Online Chatting: The Anti-Communication Tool

I have been contacted by far, far too many online morons who have nothing to say, and can’t even manage to communicate that nothing clearly. I am grumpy. If you’re reading this, your not one of them. But still.
Online chatting has been around for longer than any of today’s young computer users could hope to remember; however, it only really took off fairly recently. While computing itself became truly mainstream with Windows 95, the application that made online chatting the next new thing was ICQ (a pun on the words I seek You). This bloated, slow, and unreliable application was loved by users everywhere, and quickly became a standard mainstay of every internet addicts computer. The only people who weren’t receptive to the new technology were the old timers and power users, claiming that it had all the downsides of email without any of the advantages: it interrupted you like a phone call, but didn’t offer voice or any interaction closer than an email.
Despite these vocal protests, though, ICQ became a huge hit. Soon other companies were releasing messenger products in order to get in on the market: Microsoft’s MSN, AOL’s AIM, Yahoo’s YIM, Jabber, and many others. Instead of improving the situation with competition, this just made things worse. Now, to talk to all of their friends, a user may be required to install two or more competing messaging programs. This takes up twice as much space, and offers no advantage at all. While the situation has improved recently, with the release of third party programs like Miranda and Adium, these programs don’t offer all the same features of the official program, and often stop working as network upgrades are performed.
Adding to these messaging woes is another disadvantage of instant messaging that seems built into the system, but only became a true problem recently: It’s too convenient and cheap. In the same way that the telephone ended the doctor’s house calls because people would call too often for too little reason, so will instant messaging end the art of thinking of something to say before contacting someone. Pushing the send button is just too easy. Just ten short years ago, online communication (in the form of email and usenet) was an art. Now, however, it’s hardly worthy of the name communication:
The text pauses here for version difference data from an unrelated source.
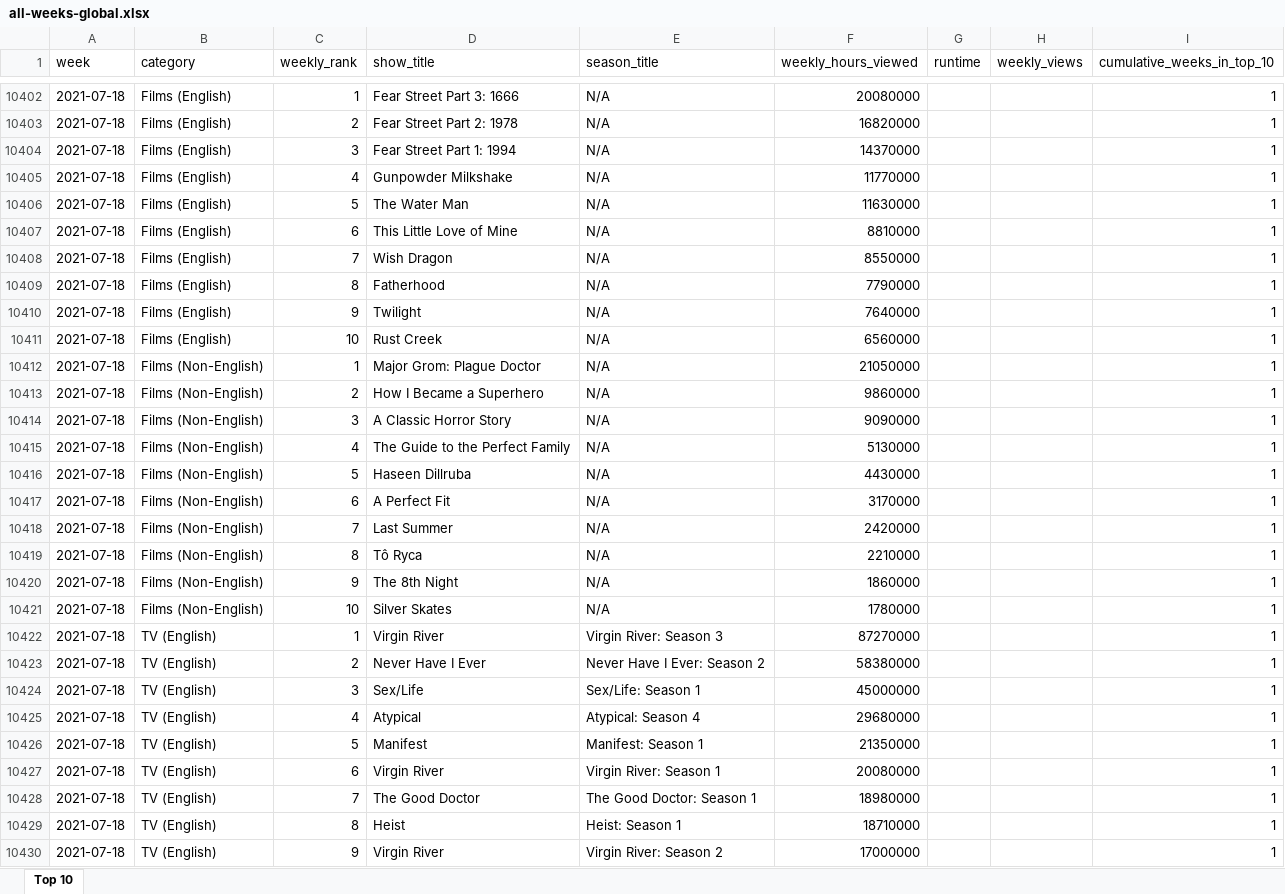
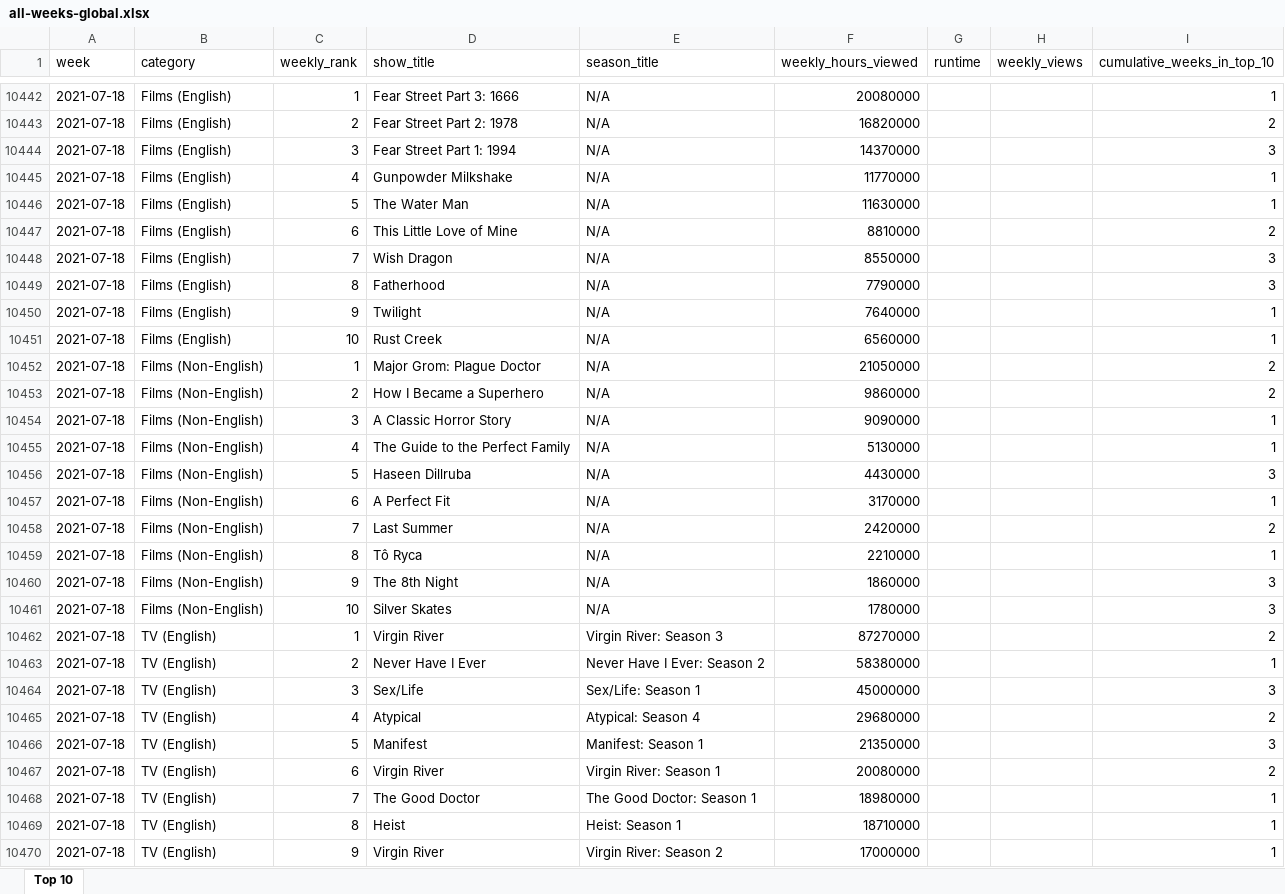
Before and after one commit to lerocha/netflixdb, an Excel workbook: src/main/resources/reports/all-weeks-global.xlsx, sheet Top 10, drawn as a sheet; only a part is shown, gaps mark what is left out; values as stored, in another font and other column widths than the file's, no borders; addresses are those after the commit; the diff covers the shown part only; the diff names each change by its address in the sheet, - before the commit and + after, or states it on an @@ line.

```diff
--- a/src/main/resources/reports/all-weeks-global.xlsx (sheet Top 10)
+++ b/src/main/resources/reports/all-weeks-global.xlsx (sheet Top 10)
-I10443 (cumulative_weeks_in_top_10): 1
+I10443 (cumulative_weeks_in_top_10): 2
-I10444 (cumulative_weeks_in_top_10): 1
+I10444 (cumulative_weeks_in_top_10): 3
-I10447 (cumulative_weeks_in_top_10): 1
+I10447 (cumulative_weeks_in_top_10): 2
-I10448:I10449 (cumulative_weeks_in_top_10): 1
+I10448:I10449 (cumulative_weeks_in_top_10): 3
-I10452:I10453 (cumulative_weeks_in_top_10): 1
+I10452:I10453 (cumulative_weeks_in_top_10): 2
-I10456 (cumulative_weeks_in_top_10): 1
+I10456 (cumulative_weeks_in_top_10): 3
-I10458 (cumulative_weeks_in_top_10): 1
+I10458 (cumulative_weeks_in_top_10): 2
-I10460:I10461 (cumulative_weeks_in_top_10): 1
+I10460:I10461 (cumulative_weeks_in_top_10): 3
-I10462 (cumulative_weeks_in_top_10): 1
+I10462 (cumulative_weeks_in_top_10): 2
-I10464 (cumulative_weeks_in_top_10): 1
+I10464 (cumulative_weeks_in_top_10): 3
-I10465 (cumulative_weeks_in_top_10): 1
+I10465 (cumulative_weeks_in_top_10): 2
-I10466 (cumulative_weeks_in_top_10): 1
+I10466 (cumulative_weeks_in_top_10): 3
-I10467 (cumulative_weeks_in_top_10): 1
+I10467 (cumulative_weeks_in_top_10): 2
```
Also changed, not shown: 120 added rows and 126 edited cells elsewhere in this sheet.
sexxxysoxxx: sup
evildeathmaster917593: nm u
sexxxysoxxx: nm wat u doin
evildeathmaster917593: nm
sexxxysoxxx: oic
evildeathmaster917593: huh
sexxxysoxxx: oic=oh i see
evildeathmaster917593: oic
sexxxysoxxx: asl

And so it continues, endlessly. No useful information is passed on, and thousands of hours are wasted. You don’t even know who you’re talking to anymore, seeing as most young females tend to have usernames like SexySunshineLoveStarsRainbowsAndKisses333, unless they’re depressive when they tend to call themselves BloodyDrippingTearsOfTorment666, and all the teenaged guys are things like DrDeathMaker92. People who get through the teenaged years, and realize they might, some day, have to give their online username to a boss, girlfriend, or priest, tend to be utterly unidentifiable collections of letters like klogla, rms, or…well…fastfinge.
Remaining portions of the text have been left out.